Nokia's CSR centerpiece is Bridgeit, a global program to deliver digital education materials to schools via mobile products and satellite technologies. Beginning in June 2003, the service will be tested by fifth and sixth grade teachers in 80 classrooms located throughout the Philippines, using mobile phones to download full-length science videos for viewing on television sets. "This is one example of how ICTs can work for social well-being and sustainable development," says David Stoneham, director of Corporate Social Responsibility at Nokia.

Doing Well by Doing Good

But isn't CSR just another form of corporate public relations, promoting a company's public image? Charlotte Wolff, CSR manager at mmO2, acknowledges that CSR has PR benefits, but she believes that CSR helps the company continue to do good works. "Our employees love the fact that we are active in CSR, and CSR is partly responsible for mmO2's inclusion in the Dow Jones Sustainability Indexes, helping to support the performance of the company's stock," she says. mmO2 is one of only six telecommunications companies on the Sustainability Indexes list of well-managed and future-oriented companies, the others include rivals Vodafone and Deutsche Telekom. Mobile-equipment manufacturers Ericsson, Nokia, and Siemens also make the list.

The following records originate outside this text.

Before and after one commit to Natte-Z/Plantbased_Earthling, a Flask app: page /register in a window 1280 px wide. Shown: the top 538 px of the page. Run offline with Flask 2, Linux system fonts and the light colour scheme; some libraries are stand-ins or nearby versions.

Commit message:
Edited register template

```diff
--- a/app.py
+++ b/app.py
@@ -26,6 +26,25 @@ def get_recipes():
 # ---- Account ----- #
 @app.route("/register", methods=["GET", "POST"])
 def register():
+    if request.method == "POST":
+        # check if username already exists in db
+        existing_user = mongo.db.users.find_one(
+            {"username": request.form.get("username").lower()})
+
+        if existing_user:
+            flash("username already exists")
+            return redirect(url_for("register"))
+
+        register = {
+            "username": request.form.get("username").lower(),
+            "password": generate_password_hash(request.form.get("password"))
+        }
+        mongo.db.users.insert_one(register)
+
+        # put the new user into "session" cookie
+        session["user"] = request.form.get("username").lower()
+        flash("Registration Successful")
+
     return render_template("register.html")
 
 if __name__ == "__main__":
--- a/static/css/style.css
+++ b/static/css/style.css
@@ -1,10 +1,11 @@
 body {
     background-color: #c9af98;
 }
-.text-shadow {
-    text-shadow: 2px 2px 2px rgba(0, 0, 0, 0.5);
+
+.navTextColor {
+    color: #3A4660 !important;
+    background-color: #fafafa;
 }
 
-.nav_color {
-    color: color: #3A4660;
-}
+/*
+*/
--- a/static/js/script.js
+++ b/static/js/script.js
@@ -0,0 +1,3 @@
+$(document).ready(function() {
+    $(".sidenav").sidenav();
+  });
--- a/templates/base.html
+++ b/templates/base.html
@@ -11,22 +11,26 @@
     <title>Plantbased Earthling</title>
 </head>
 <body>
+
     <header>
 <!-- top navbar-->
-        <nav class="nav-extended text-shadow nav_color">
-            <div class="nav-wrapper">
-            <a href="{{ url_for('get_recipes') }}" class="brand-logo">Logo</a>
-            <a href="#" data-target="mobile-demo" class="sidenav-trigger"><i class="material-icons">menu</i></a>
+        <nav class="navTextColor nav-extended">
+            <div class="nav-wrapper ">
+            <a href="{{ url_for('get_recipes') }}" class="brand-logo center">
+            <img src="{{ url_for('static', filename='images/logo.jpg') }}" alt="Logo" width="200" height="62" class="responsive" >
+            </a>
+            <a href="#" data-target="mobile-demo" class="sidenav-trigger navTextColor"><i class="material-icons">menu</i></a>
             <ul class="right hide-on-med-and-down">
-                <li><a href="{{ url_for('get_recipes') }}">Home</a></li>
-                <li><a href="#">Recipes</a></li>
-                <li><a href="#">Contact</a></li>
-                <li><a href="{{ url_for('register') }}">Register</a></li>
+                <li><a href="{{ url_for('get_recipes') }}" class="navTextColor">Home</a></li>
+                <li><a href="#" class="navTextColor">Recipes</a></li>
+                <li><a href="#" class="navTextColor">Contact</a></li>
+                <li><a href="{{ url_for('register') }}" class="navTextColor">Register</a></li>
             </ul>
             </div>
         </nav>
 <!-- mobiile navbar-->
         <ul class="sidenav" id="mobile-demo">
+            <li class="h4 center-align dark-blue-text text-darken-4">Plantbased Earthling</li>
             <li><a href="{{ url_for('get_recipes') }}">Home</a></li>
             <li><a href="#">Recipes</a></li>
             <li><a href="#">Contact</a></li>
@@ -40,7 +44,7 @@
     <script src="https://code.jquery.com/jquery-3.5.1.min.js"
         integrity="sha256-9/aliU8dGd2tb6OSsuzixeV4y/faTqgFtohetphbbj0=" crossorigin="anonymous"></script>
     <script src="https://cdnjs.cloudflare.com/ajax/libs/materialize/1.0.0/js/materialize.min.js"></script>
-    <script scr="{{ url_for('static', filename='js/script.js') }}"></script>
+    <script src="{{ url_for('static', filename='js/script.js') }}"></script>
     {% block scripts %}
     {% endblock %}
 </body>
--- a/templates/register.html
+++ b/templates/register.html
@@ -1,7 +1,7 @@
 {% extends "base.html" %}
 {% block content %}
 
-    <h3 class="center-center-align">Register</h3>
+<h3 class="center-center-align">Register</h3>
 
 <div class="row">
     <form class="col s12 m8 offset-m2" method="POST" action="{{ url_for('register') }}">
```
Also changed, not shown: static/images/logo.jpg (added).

HP's Bossinger also acknowledges a degree of corporate self-interest in CSR projects. He believes that the projects help HP better understand how its products can meet the needs of society. "Technology helps improve the quality of life and economic opportunities of people at all levels of society, and we want to be a part of that," he says.

Shrinking the Digital Divide

CSR efforts aside, the most basic ICT devices - mobile phones - are having a major impact on the social and economic condition of "information-poor" people around the world. In less developed countries, the Digital Divide is actually shrinking on a relative basis because wireless networks, some with wireless local loop technologies, are now reaching remote communities, and people who could never afford to set up a subscription contract can use mobile phones with prepaid plans. Mobile phones are strengthening community ties, building social and political networks, and developing economic opportunities for the "information-poor."

Charles Kenny, an economist at The World Bank, notes that mobile communications are being used in less-developed countries in some really creative ways. "Ugandan fishermen, for example, are using mobile phones to find out prices and truck arrival times. They get more money and deliver fresher fish as a result," he says. "Mobile services bring a whole new perspective to the Digital Divide issue," adds Nick Hughes, a Vodafone CSR executive.

Mixing Metaphors

Issues involving the Digital Divide are examined in detail in "Social Responsibility in the Information Society," a March 2003 report of the European Community's Digital Europe project, a two-year investigation into the relationship between e-business and sustainable development. The report makes the point that a Digital Divide may be the wrong metaphor for social and economic discrepancies in the Digital Age, raising the image of a chasm that must be leaped in a single bound. "The better metaphor is a Digital Ladder, offering those on the lowest rungs the prospect of moving up the ladder as they gain access and knowledge," says Vidhya Alakeson, principal policy advisor of the Forum for the Future, and one of the report's authors.

CSR and wireless technologies are providing the "information-poor" with a big boost up that ladder.

It's Corporate Social Responsibility (CSR) Week on TheFeature! Check back daily for reports, analysis and in-depth articles on the future of mobility.

David James (djames@bsicorp.net) is president of Business Strategies International, a San Francisco-based consulting and venture-development firm specializing in technology business opportunities.